I know people who are still nervous about online banking, particularly with banks that have no major offline presence. Part of me wants them to embrace the future in which we live and get with the times. However, I understand it’s a slow and cautious process for many people, especially when there’s a level of comfortability with visiting a branch and seeing the same people you’ve known for years.
When a bank fails and liquidates it assets, it’s big news. NetBank filed for bankruptcy last month with $2.5 billion in assets and $2.3 billion in deposits (liabilities). From the reports I’ve seen since then, customers barely felt a thing. There have been some complaints, but mainly from people who held over $100,000 at the bank.
No one should have more than $100,000 at the same bank. If you need to keep that much cash around, diversify into other banks. The FDIC, the organization that insures deposits — they will cover your funds if a bank collapses — limits their protection to $100,000 per social security number per bank. If you have a joint account, you can get away with another $100,000 in that account. But for most purposes, if you need to keep more than that in accessible liquid accounts, open up an account at a new account for each $100,000 you have.
Another option is to put money in CDs with the same bank, but again, this also should be limited to $100,000. Most of the people who have not been able to access their money quickly after NetBank’s collapse had more than $100,000 deposited in the same account.
NetBank wasn’t the only bank to fail.
The year’s first bank failure came in February with Metropolitan Savings Bank of Pittsburgh, a small bank with just $15.8 million in assets. It was notable, though, because it was the first bank to go under since June 25, 2004. That was the longest streak without a bank failure since the FDIC was created in 1933.
The year’s second failure came in September when NetBank, an Internet bank based in Alpharetta, Ga., was closed by federal regulators. Depositors of the $2.5 billion-asset bank were assumed by ING Bank. NetBank had about $109 million in uninsured deposits. NetBank was the largest failure in 14 years.
The third failure occurred in early October at Miami Valley Bank of Lakeview, Ohio, an $86.7 million bank (Three bank failures spur concerns, Reuters).
I must note that two of those three banks were typical brick-and-mortar institutions. Online banks are as safe as banks with branches, as long as you see the FDIC symbol. If you still don’t trust the bank’s website, search for the bank on FDIC’s Institution Search website.

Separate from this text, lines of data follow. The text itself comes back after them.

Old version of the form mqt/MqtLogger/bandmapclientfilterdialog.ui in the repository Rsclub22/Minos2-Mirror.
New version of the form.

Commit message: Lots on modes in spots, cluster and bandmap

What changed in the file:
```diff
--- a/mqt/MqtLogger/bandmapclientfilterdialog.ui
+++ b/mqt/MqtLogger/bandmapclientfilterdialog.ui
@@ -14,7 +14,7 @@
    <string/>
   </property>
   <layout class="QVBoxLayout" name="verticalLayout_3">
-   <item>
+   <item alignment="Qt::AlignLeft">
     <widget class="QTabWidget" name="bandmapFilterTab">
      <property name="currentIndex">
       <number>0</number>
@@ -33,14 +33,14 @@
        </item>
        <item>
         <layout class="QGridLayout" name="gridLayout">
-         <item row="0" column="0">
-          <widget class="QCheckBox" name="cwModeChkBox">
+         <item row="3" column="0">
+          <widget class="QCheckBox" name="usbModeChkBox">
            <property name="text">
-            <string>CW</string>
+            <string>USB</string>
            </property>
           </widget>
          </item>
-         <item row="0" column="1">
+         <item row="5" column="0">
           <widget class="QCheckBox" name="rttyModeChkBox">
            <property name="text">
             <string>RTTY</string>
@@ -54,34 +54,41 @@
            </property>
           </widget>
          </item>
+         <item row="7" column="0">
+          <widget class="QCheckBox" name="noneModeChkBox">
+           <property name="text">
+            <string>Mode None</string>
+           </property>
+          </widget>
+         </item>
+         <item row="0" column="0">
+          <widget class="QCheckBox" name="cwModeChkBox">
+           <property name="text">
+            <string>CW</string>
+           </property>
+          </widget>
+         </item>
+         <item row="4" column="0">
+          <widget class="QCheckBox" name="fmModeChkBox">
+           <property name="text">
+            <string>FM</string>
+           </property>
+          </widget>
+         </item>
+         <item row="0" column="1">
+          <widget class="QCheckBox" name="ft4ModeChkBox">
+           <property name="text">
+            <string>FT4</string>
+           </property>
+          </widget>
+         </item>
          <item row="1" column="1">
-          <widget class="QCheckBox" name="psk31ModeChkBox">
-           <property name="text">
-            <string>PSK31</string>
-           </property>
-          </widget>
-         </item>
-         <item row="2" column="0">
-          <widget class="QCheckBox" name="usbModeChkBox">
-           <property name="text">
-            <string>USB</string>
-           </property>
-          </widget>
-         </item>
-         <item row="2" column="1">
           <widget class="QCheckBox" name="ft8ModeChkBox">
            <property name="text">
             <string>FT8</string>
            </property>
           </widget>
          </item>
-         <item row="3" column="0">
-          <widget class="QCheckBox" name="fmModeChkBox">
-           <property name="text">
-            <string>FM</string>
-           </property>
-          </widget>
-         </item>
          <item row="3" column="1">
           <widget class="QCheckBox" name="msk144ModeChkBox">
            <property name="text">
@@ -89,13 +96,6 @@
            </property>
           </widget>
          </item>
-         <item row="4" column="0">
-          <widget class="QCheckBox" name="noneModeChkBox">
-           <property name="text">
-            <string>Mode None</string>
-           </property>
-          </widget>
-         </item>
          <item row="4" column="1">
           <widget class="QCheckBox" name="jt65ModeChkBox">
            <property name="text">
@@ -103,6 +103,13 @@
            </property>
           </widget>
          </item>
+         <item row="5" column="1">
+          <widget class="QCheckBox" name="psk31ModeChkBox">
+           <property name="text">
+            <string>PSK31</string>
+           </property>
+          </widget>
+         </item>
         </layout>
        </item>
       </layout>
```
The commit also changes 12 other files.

Password security is another issue, but I still believe that online security is more stringent than human behavior in person. While people trust restaurant waiters to disappear for several minutes at a time with our credit card, some are still shaky about typing the credit card number into an web form that submits information with 128-bit (very strong) encryption. When you hear of laptops with customer information disappearing or falling into the wrong hands, that has little to do with online vs. offline activity.
Bank online without fear.
Published or updated December 18, 2007. If you enjoyed this article, subscribe to the RSS feed or receive daily emails. Follow @ConsumerismComm on Twitter and visit our Facebook page for more updates.